Disclosure: I am an active TMobile subscriber. A bold and driven business leader. Are you keeping track of movements in the mobile phone industry in the United States? In the two most recent reporting quarters TMobile, once headed for the history books, reported subscriber growth in half million chunks. While not profitable in the most recent quarter, the company reported a nine percent growth in revenue. It seems likely that the growth in revenue will lead to profitability and investors have responded by driving up the stock price. Yes, this is the same TMobile that Deutsche Telekom wanted to sell. It’s the same TMobile that AT&T was ready to buy but denied by the government. Enter John J. Legere as Chief Executive Officer. James Stewart of the New York Times calls him brash and disruptive. I see Mr. Legere’s actions as bold and driven. You have to admire someone that
Do interconnected electronic devices eliminate the need for the traditional office? I read “Death to the office” and stopped to think. Wait, did I read that right? Yes, it said “death to the office” because of commute to work options in the new digital age. The traditional office of the 20th century is history. Then I read it again in a piece by Andrew Keen of CNN entitled Five reasons the office will become redundant. Keen’s argument is that advancement of technology, ease of access to the internet, and increase in commute times, make the office unnecessary as an everyday place to conduct work (My one sentence interpretation and summary). The argument reminds me of the paperless office idea from the 1980s. Remember when the latest buzz was the traditional office would become paperless? The amount of paper may be reduced, but we certainly are not paperless. In addition to
Everyday programmers go to work to create new shiny custom pieces of work that have the bling and entertainment value to satisfy consumer’s digital appetites. The objective is to turn the bling into dollars. In some circles I’ve heard it referred to as creating the “sexy stuff” while playing with the latest and greatest programming tools and techniques. But. There are also programmers that go to work everyday to solve problems for what I call the plumbing and work flow areas of the business. This is the non-sexy stuff. Yet it’s the essential stuff. This is the programming that automates business process, eliminates manual workflow, and connects disparate systems so they can trade information. Some of these programmers work on computing platforms with computing languages originally developed over 30 years ago. These are the programmers that wade through years-and-years worth of business rules and customizations to determine how to put

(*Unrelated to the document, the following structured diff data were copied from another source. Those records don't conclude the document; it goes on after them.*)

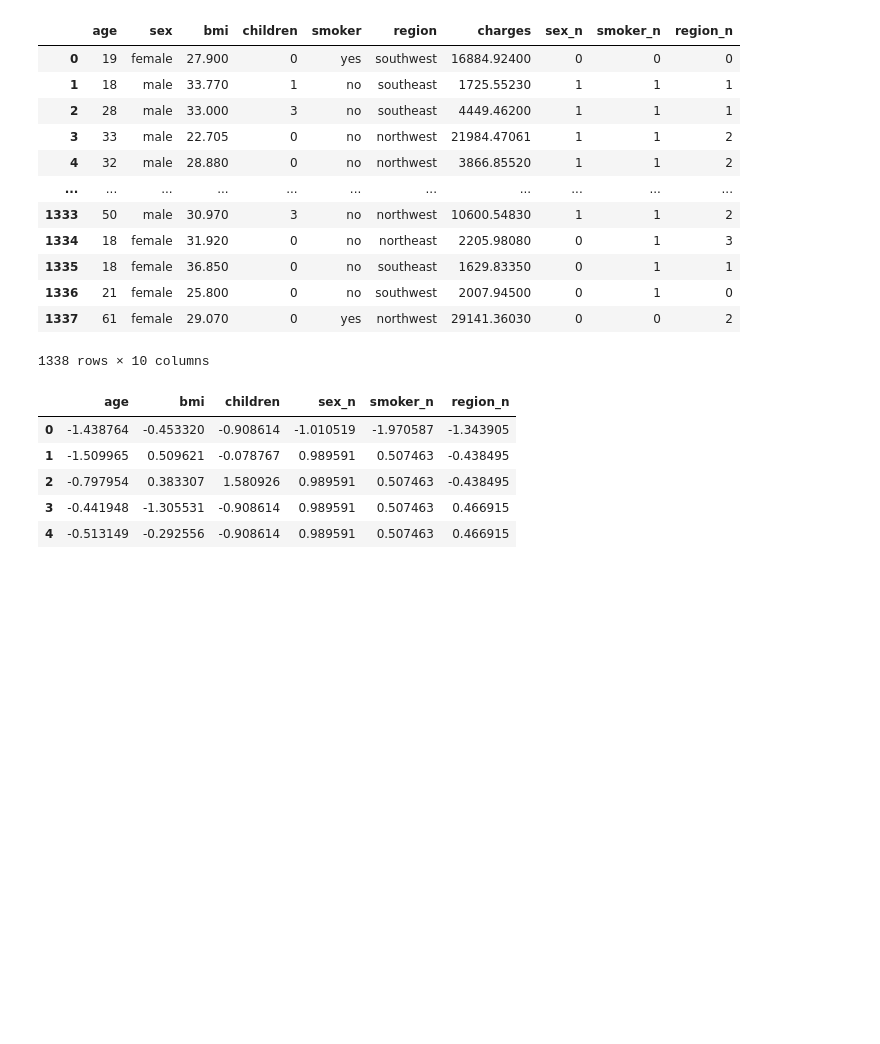
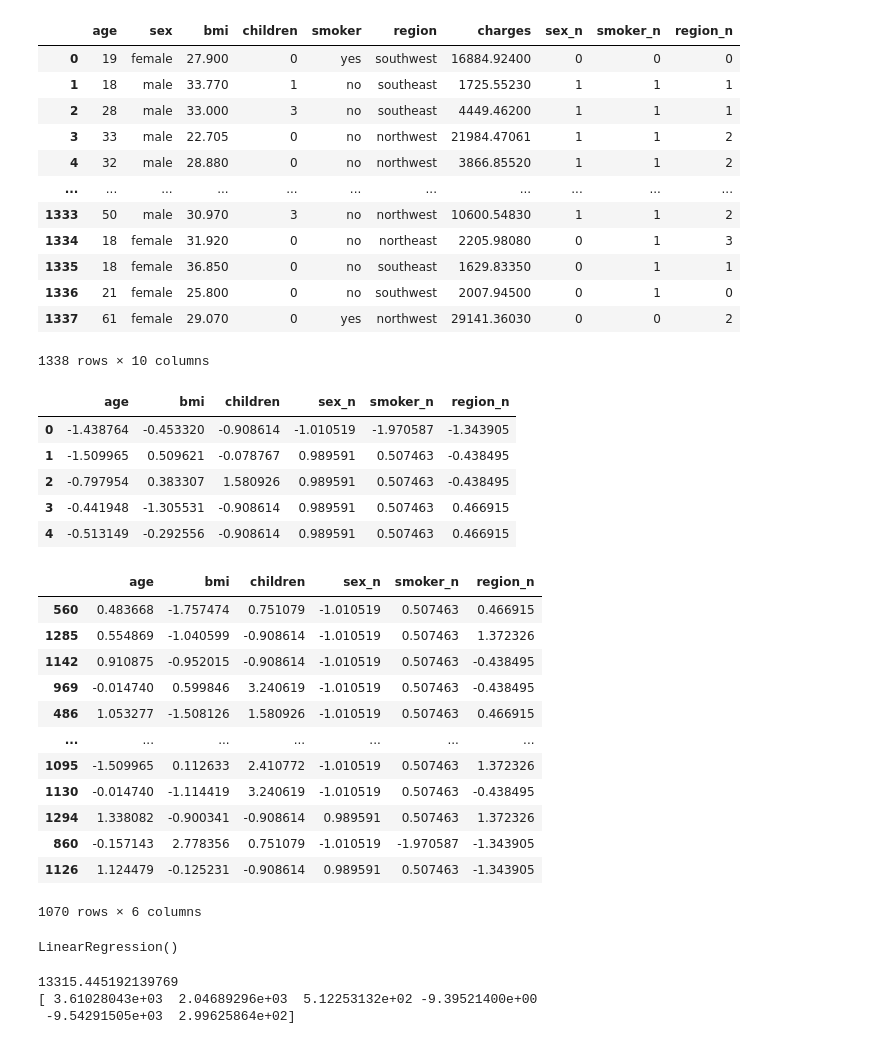
Before and after one commit to Fergo20011/regresion_lineal, a Jupyter notebook: src/explore.ipynb, the cells around one changed output. Saved outputs shown, nothing was run; the diff lists cells and outputs as text; code cells hidden in the pictures; blank space fills up the shorter version.

```diff
--- a/src/explore.ipynb
+++ b/src/explore.ipynb
@@ -89,5 +89,37 @@ df_escalado.head()
 # %%
 from sklearn.model_selection import train_test_split
 
 X= df_escalado
-y
+y = df['charges']
+
+X_train, X_test, y_train, y_test = train_test_split(X,y,train_size=0.8,random_state=42)
+
+X_train
+# %% [output]
+|  | age | bmi | children | sex_n | smoker_n | region_n |
+| 560 | 0.483668 | -1.757474 | 0.751079 | -1.010519 | 0.507463 | 0.466915 |
+| 1285 | 0.554869 | -1.040599 | -0.908614 | -1.010519 | 0.507463 | 1.372326 |
+| 1142 | 0.910875 | -0.952015 | -0.908614 | -1.010519 | 0.507463 | -0.438495 |
+| 969 | -0.014740 | 0.599846 | 3.240619 | -1.010519 | 0.507463 | -0.438495 |
+| 486 | 1.053277 | -1.508126 | 1.580926 | -1.010519 | 0.507463 | 0.466915 |
+| ... | ... | ... | ... | ... | ... | ... |
+| 1095 | -1.509965 | 0.112633 | 2.410772 | -1.010519 | 0.507463 | 1.372326 |
+| 1130 | -0.014740 | -1.114419 | 3.240619 | -1.010519 | 0.507463 | -0.438495 |
+| 1294 | 1.338082 | -0.900341 | -0.908614 | 0.989591 | 0.507463 | 1.372326 |
+| 860 | -0.157143 | 2.778356 | 0.751079 | -1.010519 | -1.970587 | -1.343905 |
+| 1126 | 1.124479 | -0.125231 | -0.908614 | 0.989591 | 0.507463 | -1.343905 |
+1070 rows × 6 columns
+# %%
+from sklearn.linear_model import LinearRegression
+
+model = LinearRegression()
+model.fit(X_train,y_train)
+# %% [output]
+LinearRegression()
+# %%
+print(model.intercept_)
+print(model.coef_)
+# %% [output]
+13315.445192139769
+[ 3.61028043e+03  2.04689296e+03  5.12253132e+02 -9.39521400e+00
+ -9.54291505e+03  2.99625864e+02]
```
Also changed, not shown: parts of 4 cells of this notebook, 1 other file.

The salary conversation. Bring it on. I get it. Certain IT skills command a premium salary in the marketplace. But there is so much more to this conversation than base salary. I have this discussion frequently and I’ve developed what I think is balanced viewpoint. Some skills grow in demand as recapped by James O’Brien in this article on the The IT Salary ‘Wave’. IT professionals need to do their homework on their full compensation package, soft benefits, and needed skills before making their case for a raise. The bigger picture. I advise colleagues to consider the bigger picture of their employment package when they ask me about their salary. They should consider the following: Work from home days. Not every job type is eligible for this. What’s that worth? Commute. For those who work close to the office, they should think about the trade-off of a higher salary if
I love getting lost a in a good work of fiction. A good book will take me away from many of my normal routines like reading blogs, news, commentary, and even social media. This week, I missed my weekly writing time because I was head-down in a great novel from Ted Dekker. It was a complete distraction to many of my normal daily routines. I need distractions from time-to-time. I think all of us do. They help us to see something new. They help provide a break from routine. They help us think in new ways. In this sense, a distraction isn’t bad. It’s good. Find a good book this weekend and let your imagination stretch out a little.